Both Amy and Lisbeth are highly intelligent women, critical thinkers with high career prospects: Amy is a writer in NYC backed by a Harvard degree and Lisbeth is a security specialist working for Milton Security’s private investigation division. It is conventional for the femme fatale to use her intellect, brains and beauty to her cunning advantage. We witness Amy doing just that. But Lisbeth is a more complex femme fatale. While she uses her intelligence to sabotage her rapist guardian, who is undeniably deserving of all the torture that greets him, she also uses it to save Blomkvist when he is in the murderous hands of Martin Vanger. Therefore, we see Lisbeth use her femme fatale characteristics in a rational and reasoned way.

Another thing in common is their tumultuous pasts- usually, what shapes the femme fatale into the heartless being she is. Since childhood, Amy has been put under immense pressure by her parents who use her as inspiration for their children’s book series entitled Amazing Amy. Undoubtedly, this pressure has impacted her psychological state leading her to the damaged femme fatale she is. On the other hand, Lisbeth is the victim of sexual abuse, physical and emotional violence, and financial threats issued by her guardian Nils Bjurman. He is the second guardian we hear of signalling a disruptive and unstable childhood which has created her impassive, dispassionate character.
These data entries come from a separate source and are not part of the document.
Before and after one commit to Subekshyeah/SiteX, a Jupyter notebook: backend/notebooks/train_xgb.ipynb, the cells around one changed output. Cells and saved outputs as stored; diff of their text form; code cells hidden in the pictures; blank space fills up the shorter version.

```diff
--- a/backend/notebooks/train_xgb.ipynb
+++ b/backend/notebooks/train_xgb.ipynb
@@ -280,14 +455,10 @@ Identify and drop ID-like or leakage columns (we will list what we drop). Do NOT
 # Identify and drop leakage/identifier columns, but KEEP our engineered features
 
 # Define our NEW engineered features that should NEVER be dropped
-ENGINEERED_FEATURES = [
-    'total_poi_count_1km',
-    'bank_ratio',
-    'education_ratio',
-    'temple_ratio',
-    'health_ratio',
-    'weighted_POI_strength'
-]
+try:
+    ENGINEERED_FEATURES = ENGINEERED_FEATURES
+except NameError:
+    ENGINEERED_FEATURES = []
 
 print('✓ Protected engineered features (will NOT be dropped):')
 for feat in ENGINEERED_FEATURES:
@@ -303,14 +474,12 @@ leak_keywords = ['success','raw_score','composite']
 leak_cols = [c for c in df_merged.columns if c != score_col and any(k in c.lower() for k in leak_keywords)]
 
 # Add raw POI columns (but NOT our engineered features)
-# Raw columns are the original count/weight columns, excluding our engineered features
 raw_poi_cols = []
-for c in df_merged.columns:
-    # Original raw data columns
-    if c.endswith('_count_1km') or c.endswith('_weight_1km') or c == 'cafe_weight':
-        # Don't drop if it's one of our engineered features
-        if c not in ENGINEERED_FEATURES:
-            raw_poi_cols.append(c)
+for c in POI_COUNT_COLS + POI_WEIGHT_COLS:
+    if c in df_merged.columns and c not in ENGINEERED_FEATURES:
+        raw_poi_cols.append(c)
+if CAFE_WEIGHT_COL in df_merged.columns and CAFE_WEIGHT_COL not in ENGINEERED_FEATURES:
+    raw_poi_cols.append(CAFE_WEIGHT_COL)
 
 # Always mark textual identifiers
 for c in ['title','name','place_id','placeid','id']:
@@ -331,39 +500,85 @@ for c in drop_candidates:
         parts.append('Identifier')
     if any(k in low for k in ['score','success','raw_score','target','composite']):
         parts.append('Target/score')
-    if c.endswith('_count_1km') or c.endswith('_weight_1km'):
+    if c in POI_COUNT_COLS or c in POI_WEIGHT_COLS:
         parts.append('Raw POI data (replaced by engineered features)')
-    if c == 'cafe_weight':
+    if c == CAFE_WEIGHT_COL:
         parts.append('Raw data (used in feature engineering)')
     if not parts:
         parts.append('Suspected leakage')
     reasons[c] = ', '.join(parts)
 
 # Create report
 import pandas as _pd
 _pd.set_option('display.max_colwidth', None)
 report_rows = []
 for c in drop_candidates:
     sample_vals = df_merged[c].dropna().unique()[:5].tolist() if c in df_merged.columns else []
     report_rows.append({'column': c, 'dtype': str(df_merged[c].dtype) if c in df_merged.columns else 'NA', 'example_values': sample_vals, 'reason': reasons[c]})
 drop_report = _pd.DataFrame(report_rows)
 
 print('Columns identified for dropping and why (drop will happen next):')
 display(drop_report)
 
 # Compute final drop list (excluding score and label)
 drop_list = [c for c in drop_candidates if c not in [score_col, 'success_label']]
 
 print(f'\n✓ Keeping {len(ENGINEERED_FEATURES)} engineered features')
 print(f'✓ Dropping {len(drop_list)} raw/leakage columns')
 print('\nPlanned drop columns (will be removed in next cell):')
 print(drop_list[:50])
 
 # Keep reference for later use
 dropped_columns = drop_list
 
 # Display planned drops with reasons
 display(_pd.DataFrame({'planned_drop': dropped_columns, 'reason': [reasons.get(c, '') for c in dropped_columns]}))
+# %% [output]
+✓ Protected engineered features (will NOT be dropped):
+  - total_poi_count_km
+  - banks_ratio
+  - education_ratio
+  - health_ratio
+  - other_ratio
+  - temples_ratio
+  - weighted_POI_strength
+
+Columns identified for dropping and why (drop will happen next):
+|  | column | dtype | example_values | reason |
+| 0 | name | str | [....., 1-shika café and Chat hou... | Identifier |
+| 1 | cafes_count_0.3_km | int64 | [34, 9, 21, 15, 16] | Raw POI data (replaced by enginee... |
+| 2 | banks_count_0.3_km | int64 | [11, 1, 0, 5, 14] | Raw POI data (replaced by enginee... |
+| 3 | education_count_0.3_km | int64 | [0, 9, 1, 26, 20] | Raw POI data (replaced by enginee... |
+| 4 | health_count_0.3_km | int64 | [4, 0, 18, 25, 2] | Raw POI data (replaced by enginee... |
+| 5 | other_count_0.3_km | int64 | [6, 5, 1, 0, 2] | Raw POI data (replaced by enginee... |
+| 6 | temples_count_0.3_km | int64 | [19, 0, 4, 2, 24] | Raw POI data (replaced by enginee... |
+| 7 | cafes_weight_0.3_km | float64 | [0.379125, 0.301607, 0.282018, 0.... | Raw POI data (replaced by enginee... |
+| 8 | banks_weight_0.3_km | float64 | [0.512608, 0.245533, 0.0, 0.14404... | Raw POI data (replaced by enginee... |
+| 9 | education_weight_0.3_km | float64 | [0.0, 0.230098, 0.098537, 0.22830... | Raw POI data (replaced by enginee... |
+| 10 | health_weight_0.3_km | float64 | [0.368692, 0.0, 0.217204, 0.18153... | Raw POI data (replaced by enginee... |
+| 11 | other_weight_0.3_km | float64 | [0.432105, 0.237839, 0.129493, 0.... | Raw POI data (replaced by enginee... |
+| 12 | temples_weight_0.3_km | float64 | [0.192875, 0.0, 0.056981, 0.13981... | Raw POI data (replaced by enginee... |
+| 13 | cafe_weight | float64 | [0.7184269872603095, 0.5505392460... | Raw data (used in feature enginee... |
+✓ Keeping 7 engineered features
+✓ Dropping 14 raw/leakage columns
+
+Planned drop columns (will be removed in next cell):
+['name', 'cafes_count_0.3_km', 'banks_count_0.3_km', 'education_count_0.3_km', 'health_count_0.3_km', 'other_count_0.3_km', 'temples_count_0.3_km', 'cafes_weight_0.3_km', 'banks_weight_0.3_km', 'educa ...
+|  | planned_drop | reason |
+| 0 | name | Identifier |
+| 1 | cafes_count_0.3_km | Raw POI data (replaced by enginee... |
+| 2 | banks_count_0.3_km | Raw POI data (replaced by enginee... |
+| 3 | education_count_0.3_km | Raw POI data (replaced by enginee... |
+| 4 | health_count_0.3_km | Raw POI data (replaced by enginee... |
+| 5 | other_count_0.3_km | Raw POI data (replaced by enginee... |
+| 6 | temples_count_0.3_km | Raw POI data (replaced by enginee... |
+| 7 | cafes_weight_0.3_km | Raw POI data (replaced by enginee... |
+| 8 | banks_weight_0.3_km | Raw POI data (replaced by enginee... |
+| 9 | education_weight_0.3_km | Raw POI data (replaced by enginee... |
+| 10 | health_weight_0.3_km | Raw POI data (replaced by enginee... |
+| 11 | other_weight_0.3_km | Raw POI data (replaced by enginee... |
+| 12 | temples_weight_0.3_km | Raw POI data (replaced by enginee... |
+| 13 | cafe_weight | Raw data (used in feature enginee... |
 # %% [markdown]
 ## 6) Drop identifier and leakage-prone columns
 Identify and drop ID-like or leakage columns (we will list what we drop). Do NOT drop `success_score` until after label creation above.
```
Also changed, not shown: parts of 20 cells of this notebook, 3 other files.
In this sense, Lisbeth is similar to femme fatales in other Scandi-noir texts – for example, Saga in the 2011 TV series The Bridge.  

Amy and Lisbeth transgress societal norms with their independent, smart, and menacing actions. In Amy’s case, these actions bring about the downfall of her marriage and in Lisbeth’s case, they make drastic breakthroughs in the central investigation. They represent the modern defining characteristics of the femme fatale: intellect, independence, and otherness.